Last night I lurked behind a clock in Paris, thanks to Martin Scorsese’s acclaimed new film Hugo, based on Brian Selznick’s wildly creative novel The Invention of Hugo Cabret. The entrancing vistas featuring the Eifel Tower, the city’s twinkling lights, and the dizzying tiers of iron stairways that support the massive timepiece swept me back to a magical era. While I approach cinematic versions of novels with a soupcon of skepticism, I can wholeheartedly recommend this one as worthy of its literary source.
For a fresh peek at an older Paris, pick up Victoria Griffith’s recent picture-book biography, The Fabulous Flying Machines of Alberto Santos-Dumont, which highlights the overlooked Brazilian inventor who was the first to lift off and land a completely self-propelled plane. (The Wrights’ 1903 airplane needed strong winds and even a rail system to send it aloft.) Alberto’s remarkable flight, which occurred November 12, 1906, outside Paris, is depicted with cheerful movement and intriguing perspectives in the pastel-and-oil paintings of Eva Montanari.

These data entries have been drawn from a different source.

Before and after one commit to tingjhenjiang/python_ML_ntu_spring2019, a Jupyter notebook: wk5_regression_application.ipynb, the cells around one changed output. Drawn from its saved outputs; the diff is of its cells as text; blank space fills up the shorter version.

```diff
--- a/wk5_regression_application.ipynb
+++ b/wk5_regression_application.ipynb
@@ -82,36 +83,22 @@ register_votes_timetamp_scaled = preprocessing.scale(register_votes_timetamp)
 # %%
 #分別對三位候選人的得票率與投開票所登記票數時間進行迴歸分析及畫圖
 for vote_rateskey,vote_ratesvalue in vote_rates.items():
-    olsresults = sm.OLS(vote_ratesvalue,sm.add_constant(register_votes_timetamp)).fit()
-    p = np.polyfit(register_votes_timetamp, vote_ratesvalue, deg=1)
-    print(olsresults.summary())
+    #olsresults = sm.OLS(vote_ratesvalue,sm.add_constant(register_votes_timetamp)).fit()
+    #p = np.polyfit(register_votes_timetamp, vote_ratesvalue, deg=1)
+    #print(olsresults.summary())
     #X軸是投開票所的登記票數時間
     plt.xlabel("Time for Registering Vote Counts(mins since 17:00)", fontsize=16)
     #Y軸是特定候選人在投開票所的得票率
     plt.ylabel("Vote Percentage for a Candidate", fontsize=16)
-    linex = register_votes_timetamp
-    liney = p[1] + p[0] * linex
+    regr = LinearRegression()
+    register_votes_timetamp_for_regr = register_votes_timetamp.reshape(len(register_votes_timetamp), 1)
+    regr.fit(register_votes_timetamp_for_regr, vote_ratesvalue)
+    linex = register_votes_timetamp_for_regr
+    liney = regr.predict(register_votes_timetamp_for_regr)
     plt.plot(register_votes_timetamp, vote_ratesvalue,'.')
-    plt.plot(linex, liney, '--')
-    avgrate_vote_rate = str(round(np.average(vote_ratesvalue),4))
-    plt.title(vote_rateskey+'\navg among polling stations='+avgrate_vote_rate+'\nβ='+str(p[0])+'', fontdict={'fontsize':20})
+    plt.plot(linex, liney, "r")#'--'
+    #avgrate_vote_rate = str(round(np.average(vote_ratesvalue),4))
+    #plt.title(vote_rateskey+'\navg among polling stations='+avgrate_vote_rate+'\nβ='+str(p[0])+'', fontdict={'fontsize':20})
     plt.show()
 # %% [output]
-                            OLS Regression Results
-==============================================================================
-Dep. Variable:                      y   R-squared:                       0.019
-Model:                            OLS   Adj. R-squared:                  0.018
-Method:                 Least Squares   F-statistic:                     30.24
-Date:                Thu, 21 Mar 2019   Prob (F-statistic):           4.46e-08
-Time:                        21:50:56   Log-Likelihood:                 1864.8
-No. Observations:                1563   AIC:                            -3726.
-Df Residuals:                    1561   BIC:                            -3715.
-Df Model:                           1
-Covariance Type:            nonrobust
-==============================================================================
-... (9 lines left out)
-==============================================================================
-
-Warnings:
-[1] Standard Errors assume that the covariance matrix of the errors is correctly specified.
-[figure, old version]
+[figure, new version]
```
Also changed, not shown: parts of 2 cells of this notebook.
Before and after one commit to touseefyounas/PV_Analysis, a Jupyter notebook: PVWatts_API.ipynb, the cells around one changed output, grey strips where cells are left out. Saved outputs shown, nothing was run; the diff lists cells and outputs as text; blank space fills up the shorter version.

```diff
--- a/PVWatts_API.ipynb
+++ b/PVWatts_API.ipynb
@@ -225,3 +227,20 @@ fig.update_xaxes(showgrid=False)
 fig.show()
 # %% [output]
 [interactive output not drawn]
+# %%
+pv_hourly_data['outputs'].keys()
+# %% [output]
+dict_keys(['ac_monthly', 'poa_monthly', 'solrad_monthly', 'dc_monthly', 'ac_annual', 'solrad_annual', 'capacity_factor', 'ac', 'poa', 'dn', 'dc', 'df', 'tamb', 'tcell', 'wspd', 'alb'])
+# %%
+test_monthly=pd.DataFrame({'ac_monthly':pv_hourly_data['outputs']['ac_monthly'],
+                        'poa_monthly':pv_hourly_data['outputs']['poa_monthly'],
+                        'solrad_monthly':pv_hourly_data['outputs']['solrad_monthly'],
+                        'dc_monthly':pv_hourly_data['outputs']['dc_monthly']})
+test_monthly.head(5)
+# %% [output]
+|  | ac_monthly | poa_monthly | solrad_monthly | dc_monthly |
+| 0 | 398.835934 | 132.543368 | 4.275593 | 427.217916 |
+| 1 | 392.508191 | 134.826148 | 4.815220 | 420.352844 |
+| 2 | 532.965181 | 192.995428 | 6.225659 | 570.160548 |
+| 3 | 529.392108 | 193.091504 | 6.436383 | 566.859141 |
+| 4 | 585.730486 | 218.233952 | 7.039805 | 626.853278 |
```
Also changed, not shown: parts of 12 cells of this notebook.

At first, we get to float over the city with Alberto in his dirigible, the inventor’s own unique and celebrated mode of transportation. Griffith’s story sparkles with Montanari’s double spreads bubbling with images of ladies’ elongated gowns, a wave of rushing horse-drawn carriages (no match for Alberto’s airship!), and the sidewalk cafes filled with coffee drinkers at little round marble-topped tables.
Alberto devotes the next three years to building a new and better flying machine. Touchingly, he envisions a world where his invention would mean the end of all wars. “Once people are able to fly to different countries, they will see how much we have in common. We will all be friends,” he tells a hat-shop attendant in the book.
If only that vision had prevailed. Instead, others would get credit for inventing the airplane and then profit from its use for warfare, as Griffiths explains in her note, accompanied by vintage photos of Alberto Santos-Dumont and his inventions.
For a child (ages 7 to 10) with a taste for reality, this biography is just the ticket.
Related Articles: Parents’ Choice Award for The Fabulous Flying Machines of Alberto Santos-Dumont.